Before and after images
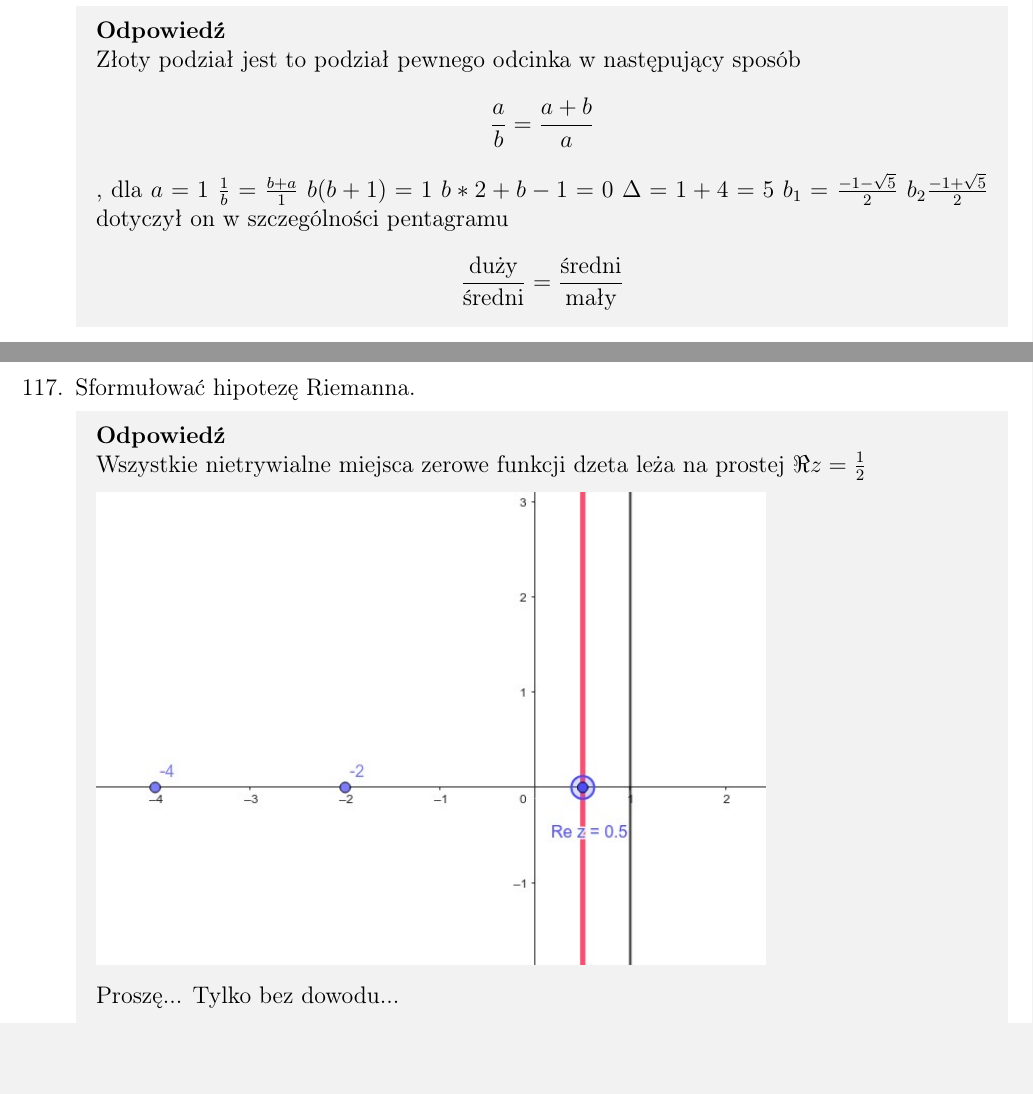
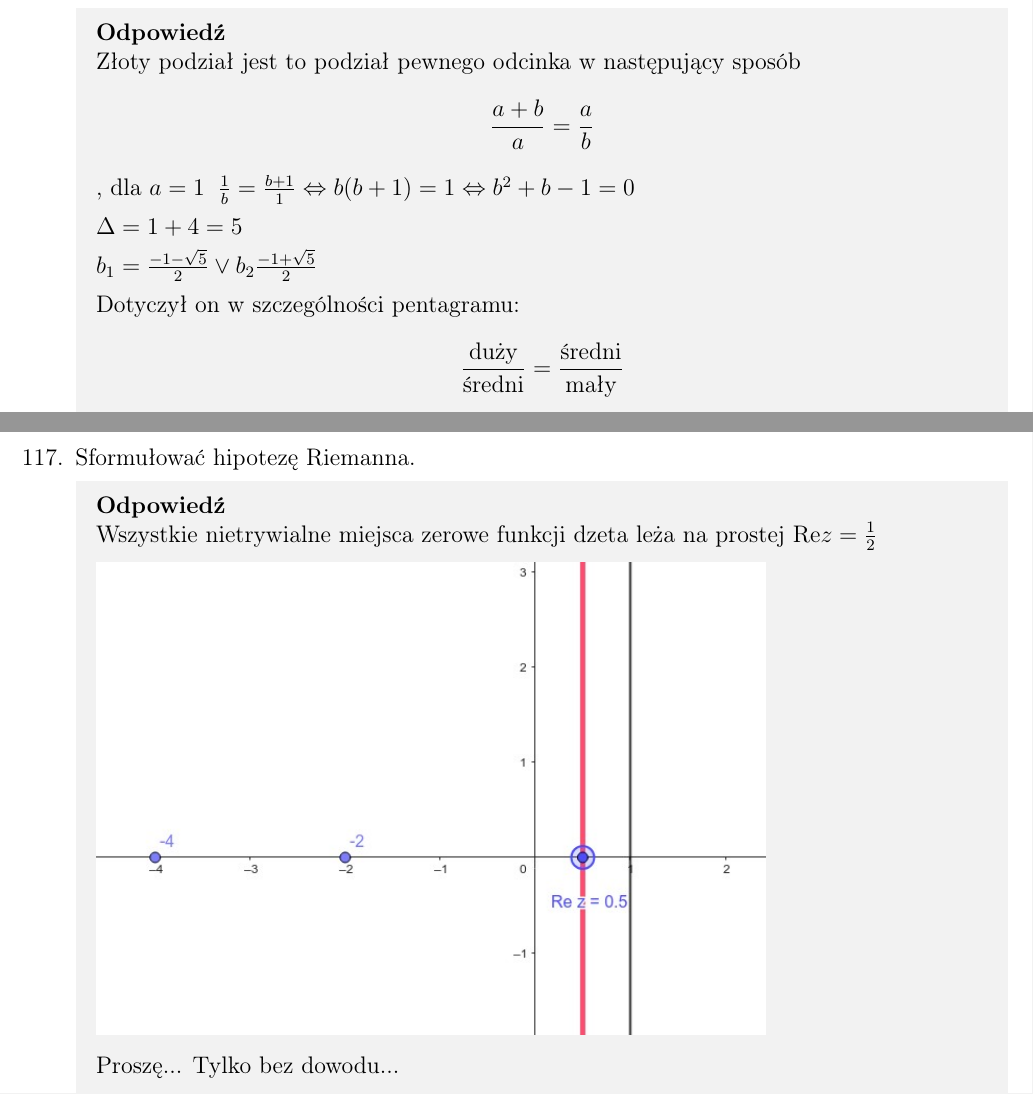
Before and after one commit to TabakaSIM/Dydaktyka-matematyki, a LaTeX document (Egzamin - opracowane zagadnienia.tex): two parts of pages 3 and 34 of 43, joined at a grey line, cut so that both start at the same text, the shorter picture padded with empty space. Compiled offline with pdfLaTeX.

Commit message:
Fix  12 ,117

```diff
--- a/Egzamin - opracowane zagadnienia.tex
+++ b/Egzamin - opracowane zagadnienia.tex
@@ -241,14 +241,14 @@
 
 	\item Zdefiniować „złoty podział”. Obliczyć liczbę otrzymaną w wyniku złotego podziału.
 	\Odp{Złoty podział jest to podział pewnego odcinka w następujący sposób
-	$$\frac{a}{b}=\frac{a+b}{a}$$, dla $a=1$
-	$\frac{1}{b}=\frac{b+a}{1}$
-	$b(b+1)=1$
-	$b*2+b-1=0$
+	$$\frac{a+b}{a}=\frac{a}{b}$$, dla $a=1 \:$
+	$\frac{1}{b}=\frac{b+1}{1}\Leftrightarrow b(b+1)=1 \Leftrightarrow b^2+b-1=0$
+
 	$\Delta=1+4=5$
-	$b_1=\frac{-1-\sqrt{5}}{2}$
-	$b_2\frac{-1+\sqrt{5}}{2}$
-	dotyczył on w szczególności pentagramu
+
+	$b_1=\frac{-1-\sqrt{5}}{2} \vee b_2\frac{-1+\sqrt{5}}{2}$
+
+	Dotyczył on w szczególności pentagramu:
 	$$\frac{\text{duży}}{\text{średni}}=\frac{\text{średni}}{\text{mały}}$$
 	}
 
@@ -1434,7 +1434,7 @@
 
 	\item Sformułować hipotezę Riemanna.
 	\Odp{
-		Wszystkie nietrywialne miejsca zerowe funkcji dzeta leża na prostej $\Re z= \frac{1}{2}$
+		Wszystkie nietrywialne miejsca zerowe funkcji dzeta leża na prostej $\text{Re} z= \frac{1}{2}$
 
 		\includegraphics[width=0.75\linewidth]{hpriemanna.jpeg}
 
```
Also changed, not shown: Egzamin - opracowane zagadnienia.pdf.
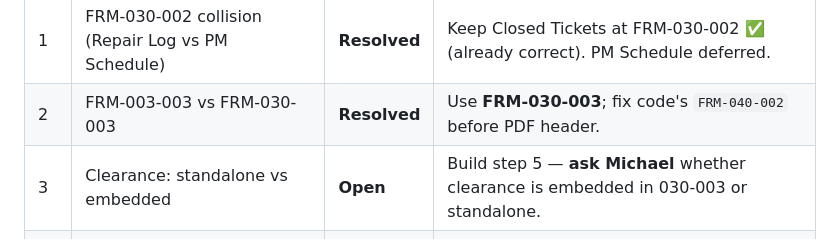
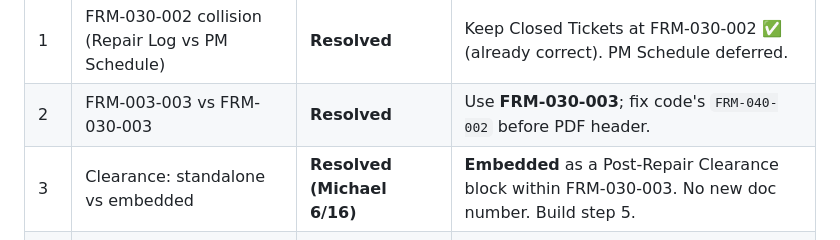
Before and after one commit to enahabedian-CSC/cmms_system, a Markdown page: docs/SQF_COVERAGE_MATRIX.md, the part around the change. Rendered like a GitHub page.

```diff
--- a/docs/SQF_COVERAGE_MATRIX.md
+++ b/docs/SQF_COVERAGE_MATRIX.md
@@ -111,7 +111,7 @@ The prompt's Flag 2 warned about `FRM-003-003`. The **actual deployed value is a
 |---|---|---|---|
 | 1 | FRM-030-002 collision (Repair Log vs PM Schedule) | **Resolved** | Keep Closed Tickets at FRM-030-002 ✅ (already correct). PM Schedule deferred. |
 | 2 | FRM-003-003 vs FRM-030-003 | **Resolved** | Use **FRM-030-003**; fix code's `FRM-040-002` before PDF header. |
-| 3 | Clearance: standalone vs embedded | **Open** | Build step 5 — **ask Michael** whether clearance is embedded in 030-003 or standalone. |
+| 3 | Clearance: standalone vs embedded | **Resolved (Michael 6/16)** | **Embedded** as a Post-Repair Clearance block within FRM-030-003. No new doc number. Build step 5. |
 | 4 | Downtime review cadence (daily vs weekly) | Open | Out of scope this round (dashboard reorg adjacent only). |
 | 5 | Two tags (029-002 vs 031 instrument tag) | Open | Hold-tag build uses **FRM-029-002**; do not reconcile 031. |
 | 6 | SOP-031-002 title | Open | Quality-owned, not ours. |
```
Also changed, not shown: docs/SERVICE_REPORT_REGRESSION.md (+8 -5 lines).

**Work to be completed:** Please return all of the entries word for word, excluding the pictures.

**Response:**
Before and after one commit to TabakaSIM/Dydaktyka-matematyki, a LaTeX document (Egzamin - opracowane zagadnienia.tex): two parts of pages 3 and 34 of 43, joined at a grey line, cut so that both start at the same text, the shorter picture padded with empty space. Compiled offline with pdfLaTeX.

Commit message:
Fix  12 ,117

```diff
--- a/Egzamin - opracowane zagadnienia.tex
+++ b/Egzamin - opracowane zagadnienia.tex
@@ -241,14 +241,14 @@
 
 	\item Zdefiniować „złoty podział”. Obliczyć liczbę otrzymaną w wyniku złotego podziału.
 	\Odp{Złoty podział jest to podział pewnego odcinka w następujący sposób
-	$$\frac{a}{b}=\frac{a+b}{a}$$, dla $a=1$
-	$\frac{1}{b}=\frac{b+a}{1}$
-	$b(b+1)=1$
-	$b*2+b-1=0$
+	$$\frac{a+b}{a}=\frac{a}{b}$$, dla $a=1 \:$
+	$\frac{1}{b}=\frac{b+1}{1}\Leftrightarrow b(b+1)=1 \Leftrightarrow b^2+b-1=0$
+
 	$\Delta=1+4=5$
-	$b_1=\frac{-1-\sqrt{5}}{2}$
-	$b_2\frac{-1+\sqrt{5}}{2}$
-	dotyczył on w szczególności pentagramu
+
+	$b_1=\frac{-1-\sqrt{5}}{2} \vee b_2\frac{-1+\sqrt{5}}{2}$
+
+	Dotyczył on w szczególności pentagramu:
 	$$\frac{\text{duży}}{\text{średni}}=\frac{\text{średni}}{\text{mały}}$$
 	}
 
@@ -1434,7 +1434,7 @@
 
 	\item Sformułować hipotezę Riemanna.
 	\Odp{
-		Wszystkie nietrywialne miejsca zerowe funkcji dzeta leża na prostej $\Re z= \frac{1}{2}$
+		Wszystkie nietrywialne miejsca zerowe funkcji dzeta leża na prostej $\text{Re} z= \frac{1}{2}$
 
 		\includegraphics[width=0.75\linewidth]{hpriemanna.jpeg}
 
```
Also changed, not shown: Egzamin - opracowane zagadnienia.pdf.
Before and after one commit to enahabedian-CSC/cmms_system, a Markdown page: docs/SQF_COVERAGE_MATRIX.md, the part around the change. Rendered like a GitHub page.

```diff
--- a/docs/SQF_COVERAGE_MATRIX.md
+++ b/docs/SQF_COVERAGE_MATRIX.md
@@ -111,7 +111,7 @@ The prompt's Flag 2 warned about `FRM-003-003`. The **actual deployed value is a
 |---|---|---|---|
 | 1 | FRM-030-002 collision (Repair Log vs PM Schedule) | **Resolved** | Keep Closed Tickets at FRM-030-002 ✅ (already correct). PM Schedule deferred. |
 | 2 | FRM-003-003 vs FRM-030-003 | **Resolved** | Use **FRM-030-003**; fix code's `FRM-040-002` before PDF header. |
-| 3 | Clearance: standalone vs embedded | **Open** | Build step 5 — **ask Michael** whether clearance is embedded in 030-003 or standalone. |
+| 3 | Clearance: standalone vs embedded | **Resolved (Michael 6/16)** | **Embedded** as a Post-Repair Clearance block within FRM-030-003. No new doc number. Build step 5. |
 | 4 | Downtime review cadence (daily vs weekly) | Open | Out of scope this round (dashboard reorg adjacent only). |
 | 5 | Two tags (029-002 vs 031 instrument tag) | Open | Hold-tag build uses **FRM-029-002**; do not reconcile 031. |
 | 6 | SOP-031-002 title | Open | Quality-owned, not ours. |
```
Also changed, not shown: docs/SERVICE_REPORT_REGRESSION.md (+8 -5 lines).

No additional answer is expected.